The 100th was sent to rescue it, an order that remains controversial as it's unclear whether the 100th was sent because of its already-impressive combat record or because the Japanese soldiers were considered expendable next to their white counterparts.

Either way, the 100th threw itself to the task, pushing forward for six days in a slow but unstoppable crawl. An apocryphal story claims that Hitler himself ordered that the trapped unit be be blocked off and exterminated. But, on October 30, the Japanese American soldiers breached the Axis perimeter and allowed the 1-141st to escape.

The 141st, who already knew about the 442nd's combat prowess, was overjoyed to see the Japanese Americans attacking the German troops.

The 442nd Regimental Combat Team stands in the snow while their citations for rescuing the "Lost Battalion" are read out.

(U.S. Army)

"To our great pleasure it was members of the 442nd Combat Team," said Major Claude D. Roscoe of the 141st Regiment. "We were overjoyed to see these people for we knew them as the best fighting men in the ETO."

Nearly every 442nd soldier involved in the rescue received a Purple Heart, Bronze Star, or both, and the 442nd received the Presidential Unit Citation for its actions. They rescued 211 Texans, but suffered 800 killed and wounded while doing so, earning them the name, "Go For Broke Battalion."

In early 1945, the 442nd was sent back to Italy, where Munemori would make his last heroic sacrifice. On April 5, Munemori was part of an attack on mountain positions near Seravezza, Italy. German machine gun fire from higher altitude pinned down members of his unit and wounded his squad leader.

Pfc. Sadao Munemori was the only Japanese recipient of the Medal of Honor whose wartime recommendation for the Medal of Honor was originally approved. An additional 22 Asian Americans would be awarded the top medal in 1995 after a review of their actions.

(U.S. Army)

Munemori took over as squad leader, but twice ran through enemy fire on his own to get close to machine gun nests and destroy them with grenades. While making his way back from the second nest, enemy machine gun fire and grenades rained down around him.

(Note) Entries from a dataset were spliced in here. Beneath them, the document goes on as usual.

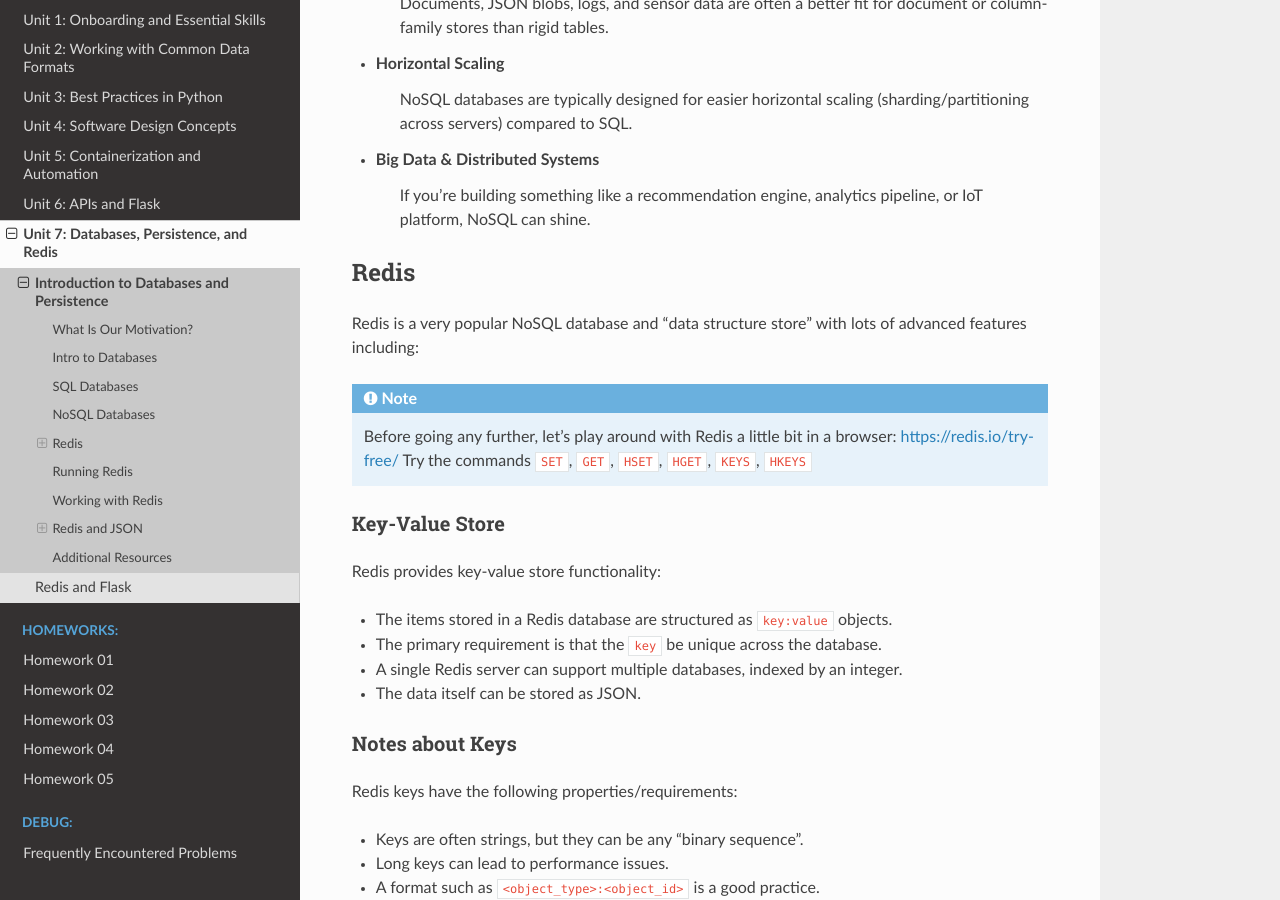
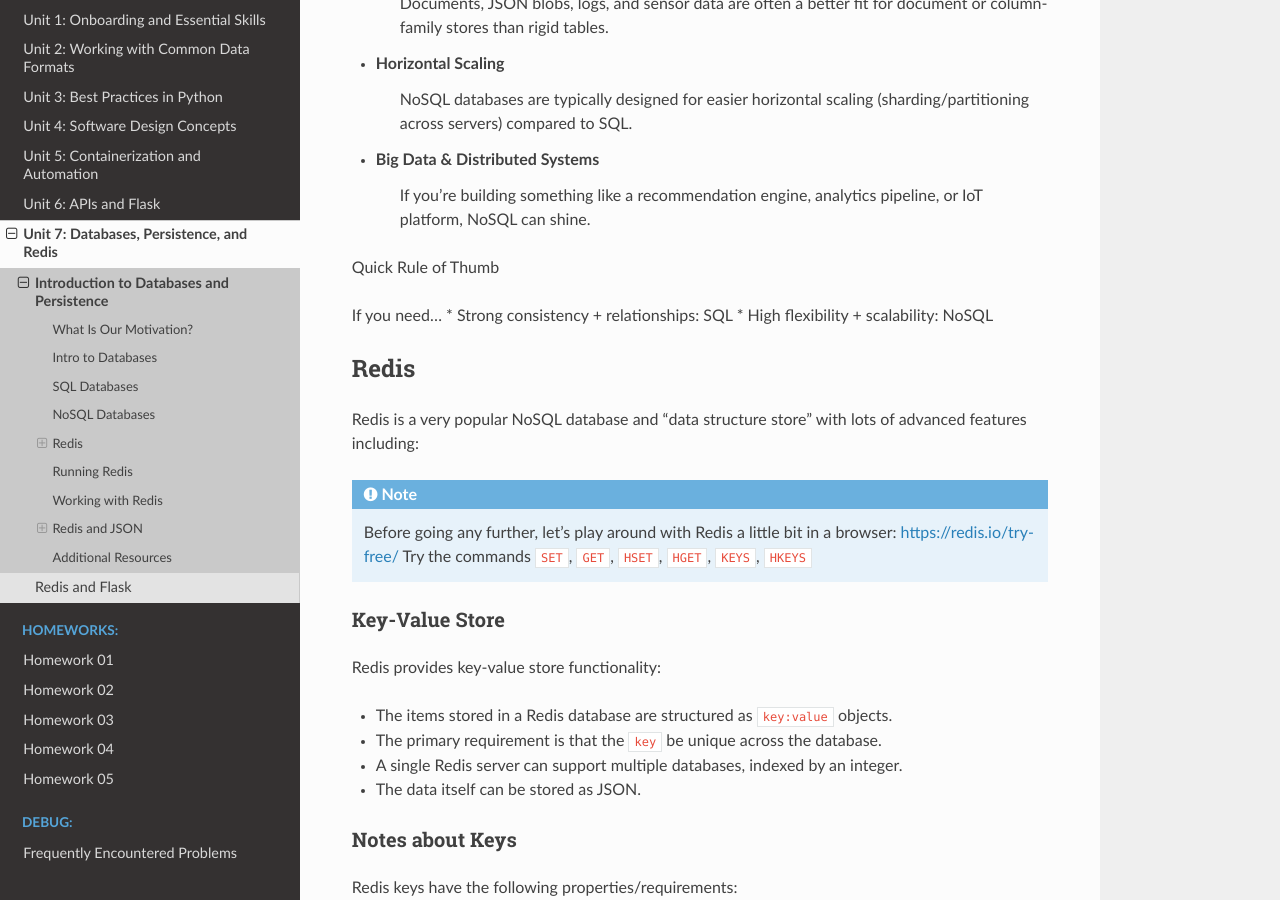
Before and after one commit to TACC/coe-332-sp25, a Sphinx documentation site: the page built from docs/unit07/intro_to_redis.rst, in a window 1280 px wide and 900 px high, scrolled down 5138 px. Built offline with Sphinx 7.4.7 and the Read the Docs theme 3.1.0, drawn with Linux system fonts in a browser that asks for light colours.

Commit message:
Added a quick summary

```diff
--- a/docs/unit07/intro_to_redis.rst
+++ b/docs/unit07/intro_to_redis.rst
@@ -198,6 +198,11 @@
 * Big Data & Distributed Systems
 	If you’re building something like a recommendation engine, analytics pipeline, or IoT platform, NoSQL can shine.
 
+Quick Rule of Thumb
+
+If you need...
+* Strong consistency + relationships:	SQL
+* High flexibility + scalability:	NoSQL
 
 Redis
 -----
```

He was still uninjured as he approached the shell crater that he and his men were using as cover, but an enemy grenade bounced off of his helmet and into the hole. Munemori dove onto the grenade and his body absorbed the blast. The other soldiers in the crater were still injured, but survived thanks to Munemori's sacrifice.

He was posthumously awarded the Medal of Honor in early 1946, and was the only recipient whose recommendation during the war was approved. During a review of Distinguished Service Cross and Navy Cross awards in 1995, 22 other Asian Americans medal recipients were recommended for an upgrade to the Medal of Honor for actions in world War II. Three of these upgrades were awarded to members of the 100th Battalion for their role in rescuing the "Lost Battalion" in France.